*Dataset entries*.
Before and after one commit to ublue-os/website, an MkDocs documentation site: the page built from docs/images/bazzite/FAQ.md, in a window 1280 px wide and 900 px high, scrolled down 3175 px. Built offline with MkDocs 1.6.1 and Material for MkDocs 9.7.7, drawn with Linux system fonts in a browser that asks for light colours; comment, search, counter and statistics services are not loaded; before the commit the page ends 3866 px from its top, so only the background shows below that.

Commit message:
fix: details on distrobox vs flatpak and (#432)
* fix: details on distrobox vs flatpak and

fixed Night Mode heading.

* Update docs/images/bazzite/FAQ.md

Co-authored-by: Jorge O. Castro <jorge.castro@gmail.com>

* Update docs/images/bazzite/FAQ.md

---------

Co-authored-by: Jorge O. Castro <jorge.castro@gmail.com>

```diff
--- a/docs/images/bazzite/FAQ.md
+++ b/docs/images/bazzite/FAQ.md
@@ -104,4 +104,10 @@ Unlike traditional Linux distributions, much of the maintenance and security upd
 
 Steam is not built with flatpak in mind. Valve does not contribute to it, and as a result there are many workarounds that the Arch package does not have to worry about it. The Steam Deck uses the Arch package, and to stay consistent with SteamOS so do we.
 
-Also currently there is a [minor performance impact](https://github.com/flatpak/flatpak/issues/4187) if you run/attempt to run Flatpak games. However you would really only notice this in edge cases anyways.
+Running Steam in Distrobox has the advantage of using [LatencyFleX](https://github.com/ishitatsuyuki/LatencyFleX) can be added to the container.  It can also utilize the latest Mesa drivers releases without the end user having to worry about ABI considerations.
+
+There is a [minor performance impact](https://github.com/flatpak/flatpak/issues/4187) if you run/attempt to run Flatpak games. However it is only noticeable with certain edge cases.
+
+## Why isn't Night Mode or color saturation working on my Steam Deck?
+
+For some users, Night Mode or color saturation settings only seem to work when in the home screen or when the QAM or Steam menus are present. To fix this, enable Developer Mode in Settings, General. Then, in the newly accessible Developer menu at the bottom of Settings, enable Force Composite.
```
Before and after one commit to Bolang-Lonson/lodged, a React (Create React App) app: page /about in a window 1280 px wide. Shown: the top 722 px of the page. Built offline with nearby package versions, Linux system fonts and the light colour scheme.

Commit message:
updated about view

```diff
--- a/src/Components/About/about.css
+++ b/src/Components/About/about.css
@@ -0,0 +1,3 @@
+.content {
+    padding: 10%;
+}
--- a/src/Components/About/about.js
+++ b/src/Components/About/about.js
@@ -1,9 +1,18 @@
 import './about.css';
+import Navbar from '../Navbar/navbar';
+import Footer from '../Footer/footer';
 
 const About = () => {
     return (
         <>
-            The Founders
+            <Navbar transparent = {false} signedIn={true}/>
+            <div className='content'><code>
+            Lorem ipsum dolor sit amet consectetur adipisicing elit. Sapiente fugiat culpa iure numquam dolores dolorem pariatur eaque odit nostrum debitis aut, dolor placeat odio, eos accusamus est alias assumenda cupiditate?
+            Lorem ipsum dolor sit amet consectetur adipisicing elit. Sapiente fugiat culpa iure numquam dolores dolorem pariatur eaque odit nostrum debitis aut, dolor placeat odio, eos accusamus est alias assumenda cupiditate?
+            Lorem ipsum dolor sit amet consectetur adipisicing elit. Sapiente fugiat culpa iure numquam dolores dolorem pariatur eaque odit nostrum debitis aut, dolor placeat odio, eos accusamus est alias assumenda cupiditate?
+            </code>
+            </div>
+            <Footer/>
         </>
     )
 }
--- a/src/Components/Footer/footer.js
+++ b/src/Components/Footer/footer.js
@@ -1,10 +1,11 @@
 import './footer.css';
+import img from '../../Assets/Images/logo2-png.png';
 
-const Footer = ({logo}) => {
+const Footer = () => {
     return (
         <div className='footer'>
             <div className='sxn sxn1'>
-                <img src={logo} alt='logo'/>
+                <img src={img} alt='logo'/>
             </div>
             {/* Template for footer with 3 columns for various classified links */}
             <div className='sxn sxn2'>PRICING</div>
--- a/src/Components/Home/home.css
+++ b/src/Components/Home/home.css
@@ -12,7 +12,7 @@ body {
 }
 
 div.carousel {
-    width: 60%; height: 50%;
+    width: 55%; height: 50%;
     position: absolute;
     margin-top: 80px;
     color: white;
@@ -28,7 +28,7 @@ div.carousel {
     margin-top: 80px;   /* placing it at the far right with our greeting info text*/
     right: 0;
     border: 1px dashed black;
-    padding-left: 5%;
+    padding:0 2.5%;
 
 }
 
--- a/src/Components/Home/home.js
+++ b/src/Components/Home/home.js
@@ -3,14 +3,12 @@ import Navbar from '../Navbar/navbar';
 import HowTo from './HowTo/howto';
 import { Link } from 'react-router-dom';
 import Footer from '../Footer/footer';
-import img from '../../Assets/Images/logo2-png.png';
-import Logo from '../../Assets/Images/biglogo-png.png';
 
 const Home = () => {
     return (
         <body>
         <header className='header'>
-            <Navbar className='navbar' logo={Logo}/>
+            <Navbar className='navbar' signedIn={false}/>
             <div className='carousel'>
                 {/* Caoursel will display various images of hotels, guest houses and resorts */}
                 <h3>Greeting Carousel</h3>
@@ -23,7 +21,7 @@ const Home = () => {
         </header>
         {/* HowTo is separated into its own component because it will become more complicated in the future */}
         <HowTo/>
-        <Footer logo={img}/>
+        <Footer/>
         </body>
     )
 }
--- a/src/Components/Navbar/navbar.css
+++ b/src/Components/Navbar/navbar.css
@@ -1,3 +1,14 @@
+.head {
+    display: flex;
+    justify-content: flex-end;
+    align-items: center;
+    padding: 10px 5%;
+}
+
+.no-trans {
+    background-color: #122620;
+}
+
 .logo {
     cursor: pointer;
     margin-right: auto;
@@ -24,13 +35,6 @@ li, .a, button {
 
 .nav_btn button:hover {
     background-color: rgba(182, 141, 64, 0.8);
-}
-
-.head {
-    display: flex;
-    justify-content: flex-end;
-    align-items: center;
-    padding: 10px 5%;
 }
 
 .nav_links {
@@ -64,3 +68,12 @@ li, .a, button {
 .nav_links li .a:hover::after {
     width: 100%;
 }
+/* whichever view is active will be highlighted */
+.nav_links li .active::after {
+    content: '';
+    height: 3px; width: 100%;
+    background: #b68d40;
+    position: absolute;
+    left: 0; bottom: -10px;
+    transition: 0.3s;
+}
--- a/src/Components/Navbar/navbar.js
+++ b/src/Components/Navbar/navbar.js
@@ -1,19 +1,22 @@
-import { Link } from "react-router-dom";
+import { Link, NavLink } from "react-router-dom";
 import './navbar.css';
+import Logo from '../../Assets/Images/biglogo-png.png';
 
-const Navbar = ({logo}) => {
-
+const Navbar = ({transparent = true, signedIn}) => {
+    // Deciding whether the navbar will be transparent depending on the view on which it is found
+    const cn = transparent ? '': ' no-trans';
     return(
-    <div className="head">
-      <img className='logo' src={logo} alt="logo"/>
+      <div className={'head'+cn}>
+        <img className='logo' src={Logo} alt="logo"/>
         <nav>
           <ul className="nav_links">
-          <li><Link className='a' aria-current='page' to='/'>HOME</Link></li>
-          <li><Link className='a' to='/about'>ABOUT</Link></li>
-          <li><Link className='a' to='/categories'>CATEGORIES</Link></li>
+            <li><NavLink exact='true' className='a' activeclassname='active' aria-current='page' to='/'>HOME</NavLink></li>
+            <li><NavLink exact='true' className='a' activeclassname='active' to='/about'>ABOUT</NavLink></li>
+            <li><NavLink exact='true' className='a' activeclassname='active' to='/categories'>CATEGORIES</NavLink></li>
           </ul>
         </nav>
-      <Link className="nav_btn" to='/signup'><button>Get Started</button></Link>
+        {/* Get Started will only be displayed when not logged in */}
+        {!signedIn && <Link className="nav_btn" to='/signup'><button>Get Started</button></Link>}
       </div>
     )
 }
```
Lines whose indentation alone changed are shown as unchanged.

*Your objective*.
Figure out how many lines of the data hold "right", and answer with the number only.

*Exercise solution*.
3